> **Data**:
━━━━━━━━━━━━━━━━━━━━━━━━━━━━━━
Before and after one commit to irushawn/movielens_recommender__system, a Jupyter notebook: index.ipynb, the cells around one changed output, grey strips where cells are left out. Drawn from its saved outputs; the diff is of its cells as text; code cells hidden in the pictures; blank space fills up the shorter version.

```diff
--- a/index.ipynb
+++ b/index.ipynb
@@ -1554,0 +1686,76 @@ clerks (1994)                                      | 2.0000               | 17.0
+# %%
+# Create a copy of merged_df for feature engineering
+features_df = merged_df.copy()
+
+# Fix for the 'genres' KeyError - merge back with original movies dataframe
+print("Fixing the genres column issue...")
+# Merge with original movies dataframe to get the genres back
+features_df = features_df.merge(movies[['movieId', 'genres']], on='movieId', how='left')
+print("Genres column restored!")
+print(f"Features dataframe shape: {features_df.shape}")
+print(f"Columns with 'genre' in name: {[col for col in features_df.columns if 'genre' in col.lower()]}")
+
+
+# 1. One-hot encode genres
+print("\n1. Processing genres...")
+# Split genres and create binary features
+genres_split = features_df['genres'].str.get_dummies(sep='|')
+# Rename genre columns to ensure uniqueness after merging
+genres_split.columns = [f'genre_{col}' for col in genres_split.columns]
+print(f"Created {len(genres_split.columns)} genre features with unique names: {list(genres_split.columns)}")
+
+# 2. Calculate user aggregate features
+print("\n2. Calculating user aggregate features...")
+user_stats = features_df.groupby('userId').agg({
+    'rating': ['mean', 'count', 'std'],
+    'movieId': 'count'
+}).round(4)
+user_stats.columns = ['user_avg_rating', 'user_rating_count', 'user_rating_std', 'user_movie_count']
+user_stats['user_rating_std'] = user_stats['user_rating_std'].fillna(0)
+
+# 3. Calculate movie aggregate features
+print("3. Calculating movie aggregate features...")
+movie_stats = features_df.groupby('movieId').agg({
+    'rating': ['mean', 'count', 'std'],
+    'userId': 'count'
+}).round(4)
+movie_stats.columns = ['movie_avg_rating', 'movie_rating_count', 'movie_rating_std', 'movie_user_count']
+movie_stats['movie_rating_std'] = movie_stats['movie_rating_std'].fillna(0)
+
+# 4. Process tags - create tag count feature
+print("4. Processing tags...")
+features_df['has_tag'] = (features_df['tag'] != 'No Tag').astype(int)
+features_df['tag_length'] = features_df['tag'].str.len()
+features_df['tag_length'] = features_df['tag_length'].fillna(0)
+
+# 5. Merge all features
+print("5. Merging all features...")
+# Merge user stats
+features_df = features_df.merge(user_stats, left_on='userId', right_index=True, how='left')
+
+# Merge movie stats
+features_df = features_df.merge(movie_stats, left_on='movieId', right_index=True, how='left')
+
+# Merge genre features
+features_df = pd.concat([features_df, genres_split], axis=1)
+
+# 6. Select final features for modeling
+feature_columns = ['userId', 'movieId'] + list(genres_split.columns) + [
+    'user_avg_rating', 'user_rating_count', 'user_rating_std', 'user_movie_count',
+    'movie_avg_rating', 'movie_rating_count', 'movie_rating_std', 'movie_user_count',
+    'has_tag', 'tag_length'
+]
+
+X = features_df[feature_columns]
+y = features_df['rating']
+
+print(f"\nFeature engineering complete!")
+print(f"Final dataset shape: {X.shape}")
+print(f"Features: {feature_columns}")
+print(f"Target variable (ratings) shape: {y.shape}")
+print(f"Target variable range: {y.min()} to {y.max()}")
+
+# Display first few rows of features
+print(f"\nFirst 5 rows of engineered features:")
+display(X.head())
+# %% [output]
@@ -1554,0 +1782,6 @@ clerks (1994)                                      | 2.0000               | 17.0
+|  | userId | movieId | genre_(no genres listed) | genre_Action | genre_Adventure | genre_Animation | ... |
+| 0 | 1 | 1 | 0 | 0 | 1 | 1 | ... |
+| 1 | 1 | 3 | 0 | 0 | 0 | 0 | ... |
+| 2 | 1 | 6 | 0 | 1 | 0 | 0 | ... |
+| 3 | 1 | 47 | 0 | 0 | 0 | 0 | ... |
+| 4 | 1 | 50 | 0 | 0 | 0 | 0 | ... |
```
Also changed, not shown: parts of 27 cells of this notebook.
━━━━━━━━━━━━━━━━━━━━━━━━━━━━━━
> **Exercise prompt**: Nothing in the records above may be left out; repeat them exactly.

> **Problem solution**:
Before and after one commit to irushawn/movielens_recommender__system, a Jupyter notebook: index.ipynb, the cells around one changed output, grey strips where cells are left out. Drawn from its saved outputs; the diff is of its cells as text; code cells hidden in the pictures; blank space fills up the shorter version.

```diff
--- a/index.ipynb
+++ b/index.ipynb
@@ -1554,0 +1686,76 @@ clerks (1994)                                      | 2.0000               | 17.0
+# %%
+# Create a copy of merged_df for feature engineering
+features_df = merged_df.copy()
+
+# Fix for the 'genres' KeyError - merge back with original movies dataframe
+print("Fixing the genres column issue...")
+# Merge with original movies dataframe to get the genres back
+features_df = features_df.merge(movies[['movieId', 'genres']], on='movieId', how='left')
+print("Genres column restored!")
+print(f"Features dataframe shape: {features_df.shape}")
+print(f"Columns with 'genre' in name: {[col for col in features_df.columns if 'genre' in col.lower()]}")
+
+
+# 1. One-hot encode genres
+print("\n1. Processing genres...")
+# Split genres and create binary features
+genres_split = features_df['genres'].str.get_dummies(sep='|')
+# Rename genre columns to ensure uniqueness after merging
+genres_split.columns = [f'genre_{col}' for col in genres_split.columns]
+print(f"Created {len(genres_split.columns)} genre features with unique names: {list(genres_split.columns)}")
+
+# 2. Calculate user aggregate features
+print("\n2. Calculating user aggregate features...")
+user_stats = features_df.groupby('userId').agg({
+    'rating': ['mean', 'count', 'std'],
+    'movieId': 'count'
+}).round(4)
+user_stats.columns = ['user_avg_rating', 'user_rating_count', 'user_rating_std', 'user_movie_count']
+user_stats['user_rating_std'] = user_stats['user_rating_std'].fillna(0)
+
+# 3. Calculate movie aggregate features
+print("3. Calculating movie aggregate features...")
+movie_stats = features_df.groupby('movieId').agg({
+    'rating': ['mean', 'count', 'std'],
+    'userId': 'count'
+}).round(4)
+movie_stats.columns = ['movie_avg_rating', 'movie_rating_count', 'movie_rating_std', 'movie_user_count']
+movie_stats['movie_rating_std'] = movie_stats['movie_rating_std'].fillna(0)
+
+# 4. Process tags - create tag count feature
+print("4. Processing tags...")
+features_df['has_tag'] = (features_df['tag'] != 'No Tag').astype(int)
+features_df['tag_length'] = features_df['tag'].str.len()
+features_df['tag_length'] = features_df['tag_length'].fillna(0)
+
+# 5. Merge all features
+print("5. Merging all features...")
+# Merge user stats
+features_df = features_df.merge(user_stats, left_on='userId', right_index=True, how='left')
+
+# Merge movie stats
+features_df = features_df.merge(movie_stats, left_on='movieId', right_index=True, how='left')
+
+# Merge genre features
+features_df = pd.concat([features_df, genres_split], axis=1)
+
+# 6. Select final features for modeling
+feature_columns = ['userId', 'movieId'] + list(genres_split.columns) + [
+    'user_avg_rating', 'user_rating_count', 'user_rating_std', 'user_movie_count',
+    'movie_avg_rating', 'movie_rating_count', 'movie_rating_std', 'movie_user_count',
+    'has_tag', 'tag_length'
+]
+
+X = features_df[feature_columns]
+y = features_df['rating']
+
+print(f"\nFeature engineering complete!")
+print(f"Final dataset shape: {X.shape}")
+print(f"Features: {feature_columns}")
+print(f"Target variable (ratings) shape: {y.shape}")
+print(f"Target variable range: {y.min()} to {y.max()}")
+
+# Display first few rows of features
+print(f"\nFirst 5 rows of engineered features:")
+display(X.head())
+# %% [output]
@@ -1554,0 +1782,6 @@ clerks (1994)                                      | 2.0000               | 17.0
+|  | userId | movieId | genre_(no genres listed) | genre_Action | genre_Adventure | genre_Animation | ... |
+| 0 | 1 | 1 | 0 | 0 | 1 | 1 | ... |
+| 1 | 1 | 3 | 0 | 0 | 0 | 0 | ... |
+| 2 | 1 | 6 | 0 | 1 | 0 | 0 | ... |
+| 3 | 1 | 47 | 0 | 0 | 0 | 0 | ... |
+| 4 | 1 | 50 | 0 | 0 | 0 | 0 | ... |
```
Also changed, not shown: parts of 27 cells of this notebook.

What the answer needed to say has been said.